Great House is an unusual novel that makes considerable demands of the reader. The book is made up of four loosely connected stories, but I didn’t pick up on that at first. Part I has four chapters — the first part of each story — and felt disjointed, like four unfinished, disconnected works with weak character development. At the close of Part I, I was enormously frustrated. I broke one of my cardinal rules and read some reviews of this book. They inspired me to continue reading, and I’m glad I did. I finished the first story in Part II and was flooded with emotion. The same thing happened with the second, third, and fourth stories. And suddenly the book made sense, and I was reminded of a quote I’d flagged early on:
There are moments when a kind of clarity comes over you, and suddenly you can see through walls to another dimension that you’d forgotten or chosen to ignore in order to continue living with the various illusions that make life, particularly life with other people, possible. (p. 14)
I found myself warming to the characters which include a writer telling her life story, an older man reflecting on his relationship with his adult son, a man who discovers a secret his wife kept from him for years, and the adult children of an antiques dealer. Woven through Great House are themes of exile, loss, and betrayal, all in a Jewish context. It was fascinating, and I kept flagging quotes like this:
What is the point of a religion that turns its back on the subject of what happens when life ends? Having been denied an answer — having been denied an answer while at the same time being cursed as a people who for thousands of years have aroused in others a murderous hate — the Jew has no choice but to live with death every day.
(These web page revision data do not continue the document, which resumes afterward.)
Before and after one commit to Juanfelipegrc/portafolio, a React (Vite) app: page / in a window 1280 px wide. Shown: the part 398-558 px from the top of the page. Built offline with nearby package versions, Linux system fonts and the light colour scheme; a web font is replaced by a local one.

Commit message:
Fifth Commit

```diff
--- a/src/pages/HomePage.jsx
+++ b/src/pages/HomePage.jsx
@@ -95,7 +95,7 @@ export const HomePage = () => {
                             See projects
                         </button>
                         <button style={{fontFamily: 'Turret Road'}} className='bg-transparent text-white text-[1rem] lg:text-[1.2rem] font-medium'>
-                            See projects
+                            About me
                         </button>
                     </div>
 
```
To live with it, to set up his house in its shadow, and never to discuss its terms. (p. 175)
Towards the end I could see how Nicole Krauss was building a kind of metaphor for the Jewish experience:
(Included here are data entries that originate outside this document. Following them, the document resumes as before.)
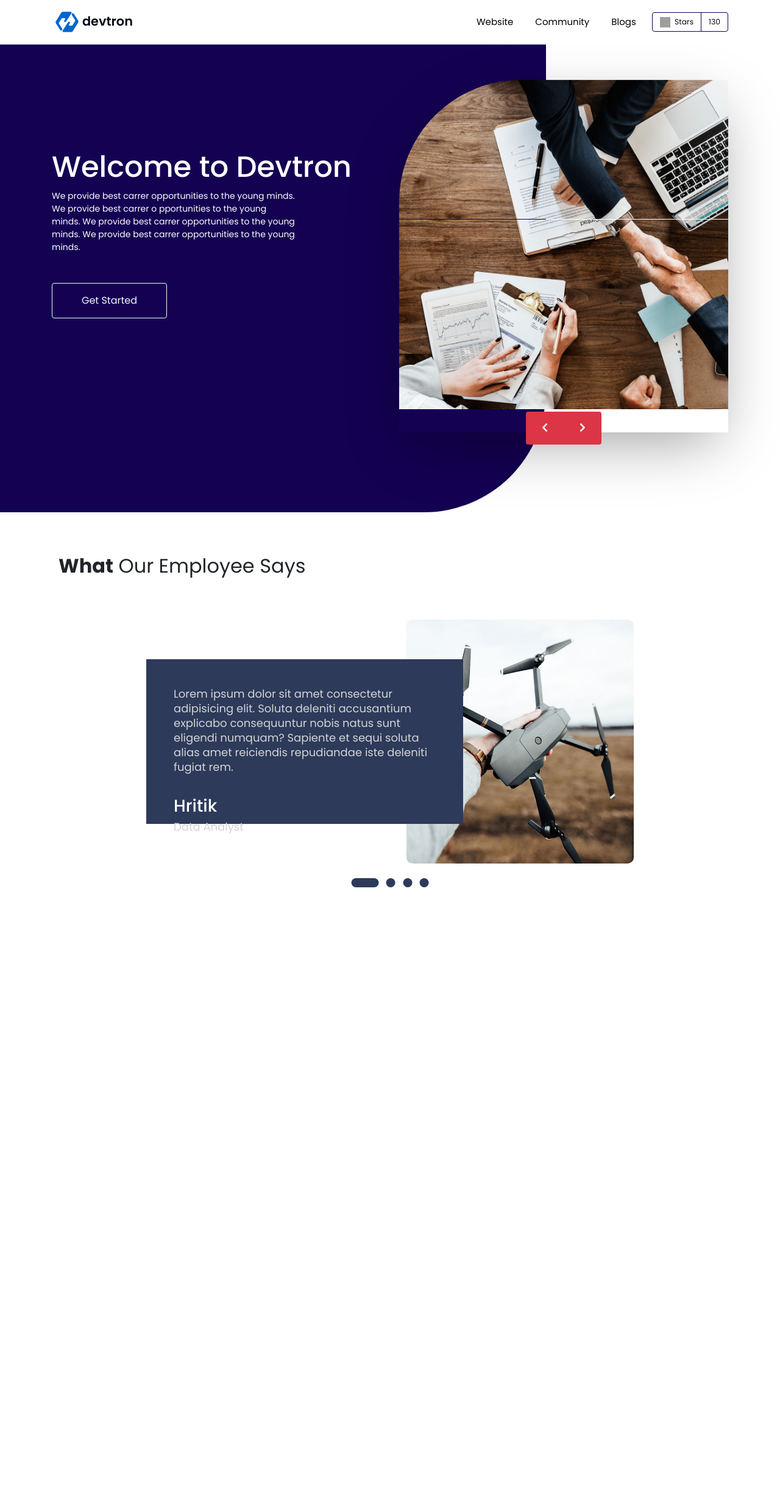
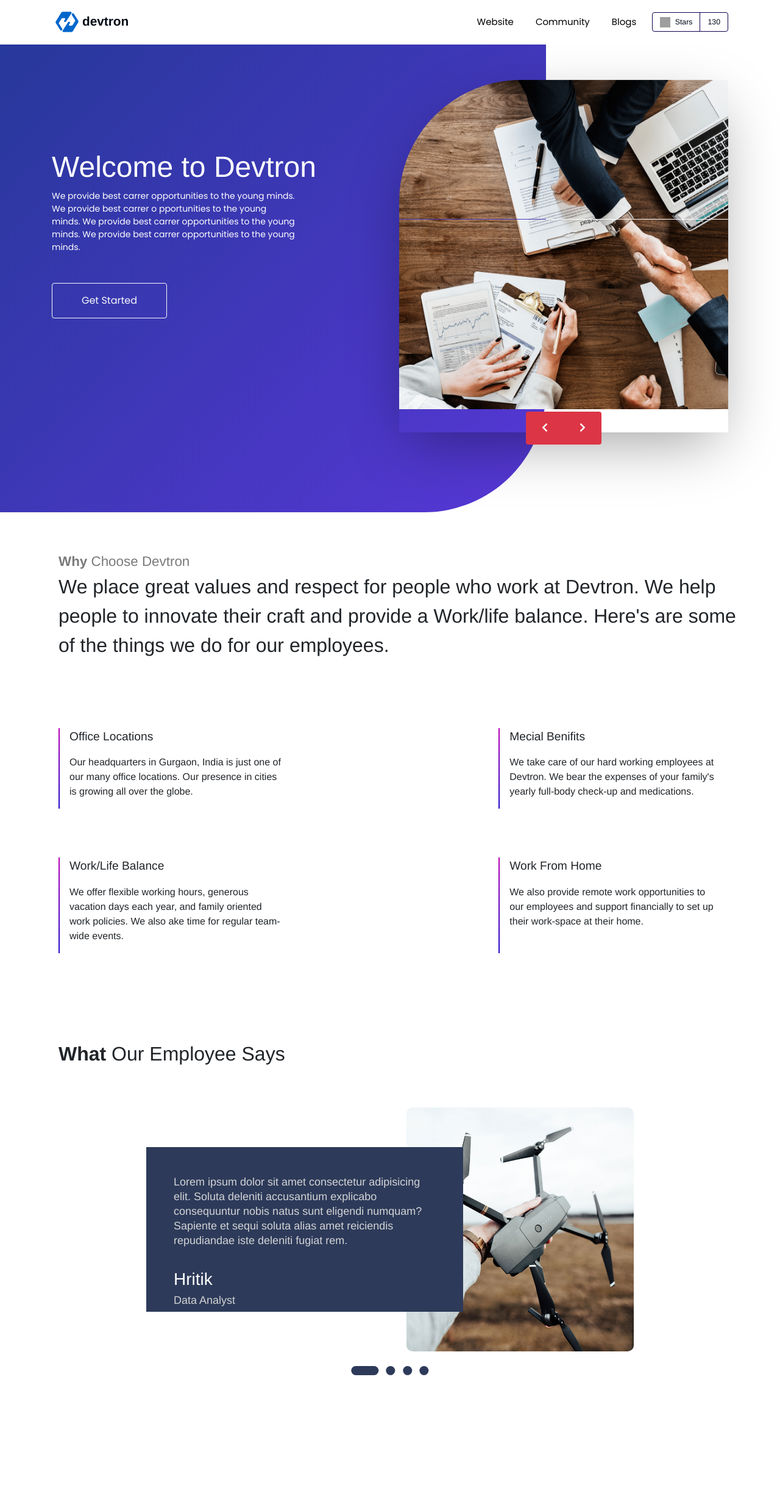
Before and after one commit to Abhinav-26/Career-Page, a Django app: page / in a window 1280 px wide. Shown: the whole page at 61% size. Before the commit the page ends 1455 px from the top, so only its background shows below. Run offline with Django 3.2, Linux system fonts and the light colour scheme; some libraries are stand-ins or nearby versions; grey boxes are pictures that could not be loaded.

Commit message:
Values Section Added

```diff
--- a/carrer/templates/carrer/jobSearch.html
+++ b/carrer/templates/carrer/empReview.html
@@ -1,7 +1,7 @@
 {% load static %}
 
-<div class="job">
-    <div class="heading">
+<div class="review">
+    <div class="review-heading">
         <b>What</b> Our Employee Says
     </div>
     <div class="emp-container">
--- a/carrer/templates/carrer/index.html
+++ b/carrer/templates/carrer/index.html
@@ -30,6 +30,8 @@
     <body>
         {% include 'carrer/landing_page.html' %}
 
-        {% include 'carrer/jobSearch.html' %}
+        {% include 'carrer/whyDevtron.html' %}
+
+        {% include 'carrer/empReview.html' %}
     </body>
 </html>
--- a/carrer/templates/carrer/landing_page.html
+++ b/carrer/templates/carrer/landing_page.html
@@ -39,7 +39,7 @@
                     </ul>
 
                     <form class="form-inline my-2 my-lg-0 ml-2 align-self-stretch">
-                        <a href="https://github.com/devtron-labs/devtron.git" target="_blank" class="github-star" style="text-decoration: none; color: #000a14;">
+                        <a href="https://github.com/devtron-labs/devtron.git" target="_blank" class="github-star" style="text-decoration: none;">
                             <div class="github-star-right">
                                 <img style="height: 17px; width: 17px; margin-right:4px;" src="https://img.icons8.com/ios-glyphs/48/000000/github.png"/>
                                 Stars
--- /dev/null
+++ b/carrer/templates/carrer/whyDevtron.html
@@ -0,0 +1,59 @@
+{% load static %}
+
+<div class="why">
+    <div class="why-heading">
+        <b>Why</b> Choose Devtron
+    </div>
+    <div class="why-text">
+        <p> We place great values and respect for people who work at Devtron. We help people to innovate their craft and provide a
+            Work/life balance. Here's are some of the things we do for our employees.
+        </p>
+    </div>
+
+    <div class="why-values-upper">
+        <div class="left-data">
+            <div class="location-title">
+                <p>Office Locations</p>
+            </div>
+            <div class="location-content">
+                <p> Our headquarters in Gurgaon, India is just one of our many office locations. Our presence in cities is growing all
+                    over the globe.
+                </p>
+            </div>
+        </div>
+        <div class="right-data">
+            <div class="location-title">
+                <p>Mecial Benifits</p>
+            </div>
+            <div class="location-content">
+                <p> We take care of our hard working employees at Devtron. We bear the expenses of your family's yearly full-body
+                    check-up and medications.
+                </p>
+            </div>
+        </div>
+    </div>
+
+    <div class="why-values-lower">
+        <div class="left-data">
+            <div class="location-title">
+                <p>Work/Life Balance</p>
+            </div>
+            <div class="location-content">
+                <p> We offer flexible working hours, generous vacation days each year, and family oriented work policies. We also ake time for
+                    regular team-wide events.
+                </p>
+            </div>
+        </div>
+        <div class="right-data">
+            <div class="location-title">
+                <p>Work From Home</p>
+            </div>
+            <div class="location-content">
+                <p> We also provide remote work opportunities to our employees and support financially to set up their work-space at their
+                    home.
+                </p>
+            </div>
+        </div>
+    </div>
+
+</div>
--- a/static/css/style.css
+++ b/static/css/style.css
@@ -1,5 +1,6 @@
 body {
-  font-family: "Poppins", sans-serif;
+  font-family: Franklin Gothic, Helvetica Neue, Helvetica, Arial, sans-serif;
+
 }
 /****************************** NAVBAR-Section Start *****************************/
 .navbar-scroll {
@@ -142,7 +143,8 @@ intro-section,
   width: 70%;
   top: 0;
   left: 0;
-  background: #140152;
+  /* background: linear-gradient(135deg, #538FFB, #5B54FA); */
+  background: linear-gradient(135deg, #253898, #5737D6);
   border-bottom-right-radius: 200px;
 }
 
@@ -297,13 +299,56 @@ intro-section,
 
 /******************************** HamBurger Animation END ****************************/
 
-/********************************* Job Search Section ********************************/
-.job{
+/********************************** Why Devtron Section ******************************/
+.why{
+  height: 100vh;
+  width: 100vw;
+}
+
+.why-heading{
+  font-size: 1.4rem;
+  padding-top: 4rem;
+  padding-left: 6rem;
+  color: #7a7a7a;
+}
+
+.why-text p{
+  font-size: 2rem;
+  padding: 0px 4rem 6rem 6rem;
+}
+.why-values-upper, .why-values-lower{
+  padding-left: 6rem;
+  padding-right: 6rem;
+  display: flex;
+  justify-content: space-between;
+}
+
+.why-values-lower{
+  margin-top: 10vh;
+}
+
+.left-data, .right-data{
+  max-width: 457.136px;
+  width: 28.571vw;
+  border-image-slice: 1 100%;
+  border-left: 2px solid;
+  border-right: 0;
+  padding-left: 16px;
+  border-image-source: linear-gradient(#BA00B4, #1D0AC9);
+}
+.location-title{
+  font-size: 1.2rem;
+  font-weight: 500;
+}
+
+
+/********************************* Employee Review Section ****************************/
+.review{
     height: 100vh;
     width: 100vw;
 }
 
-.heading{
+.review-heading{
     font-size: 2rem;
     padding: 4rem 6rem;
 }
@@ -389,14 +434,15 @@ intro-section,
     overflow: hidden;
 }
 @media only screen and (max-width: 500px){
-    .heading{
+    .review-heading{
         padding: 2rem 1rem;
     }
 
 }
+/********************************* Employee Review Section END ****************************/
 
 
-/********************************** MEDIA QUERY **************************************/
+/*************************************** MEDIA QUERY **************************************/
 
 @media only screen and (max-width: 992px) {
   .header-inner {
@@ -405,6 +451,17 @@ intro-section,
 
   .nav-item .nav-link {
     color: white !important;
+    margin-left: 40px;
+    padding: 20px 20px;
+  }
+
+  .github-star{
+    margin-left: 32px;
+    color: #fff;
+    border-color: #fff;
+  }
+  .github-star-count{
+    border-color: #fff;
   }
 
   .mobile-menu {
```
if every Jewish memory were put together, every last holy fragment joined up again as one, the House would be built again, said Weisz, or rather a memory of the House so perfect that it would be, in essence, the original itself. Perhaps that is what they mean when they speak of the Messiah: a perfect assemblage of the infinite parts of the Jewish memory. (p. 279)
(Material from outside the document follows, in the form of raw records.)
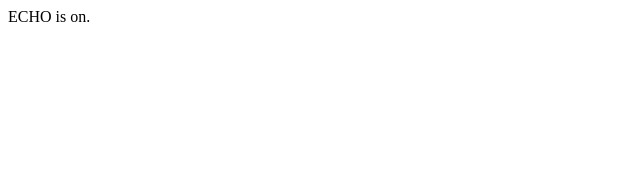
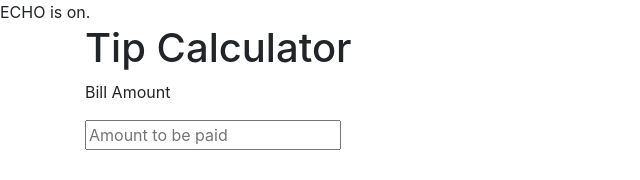
Before and after one commit to Bannakie/TipCalculator, a plain HTML site: page index.html in a window 1280 px wide. Shown: the whole page, without its empty margins (0-640 px from the left). Drawn offline with nearby package versions, Linux system fonts and the light colour scheme.

Commit message:
added placeholder

```diff
--- a/index.html
+++ b/index.html
@@ -1 +1,33 @@
 ECHO is on.
+<!DOCTYPE html>
+<html lang="en">
+<head>
+    <meta charset="UTF-8">
+    <meta http-equiv="X-UA-Compatible" content="IE=edge">
+    <meta name="viewport" content="width=device-width, initial-scale=1.0">
+    <link rel="stylesheet" href="https://cdn.jsdelivr.net/npm/bootstrap@4.5.3/dist/css/bootstrap.min.css" integrity="sha384-TX8t27EcRE3e/ihU7zmQxVncDAy5uIKz4rEkgIXeMed4M0jlfIDPvg6uqKI2xXr2" crossorigin="anonymous">
+    <link rel="stylesheet" href="style.css">
+    <script type="javascript" src="app.js">
+    </script>
+
+
+    <title>Tip Calculator</title>
+
+
+</head>
+<body>
+    <div class="container">
+        <h1>Tip Calculator</h1>
+        <div class="wrapper"></div>
+
+            <p> Bill Amount</p>
+                <input type="text"  id="amount"
+                placeholder="Amount to be paid">
+
+
+    </div>
+
+
+
+</body>
+</html>
```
Well as I said, this book does make demands of the reader. I’m not even sure I understood it all, but I felt rewarded in the end.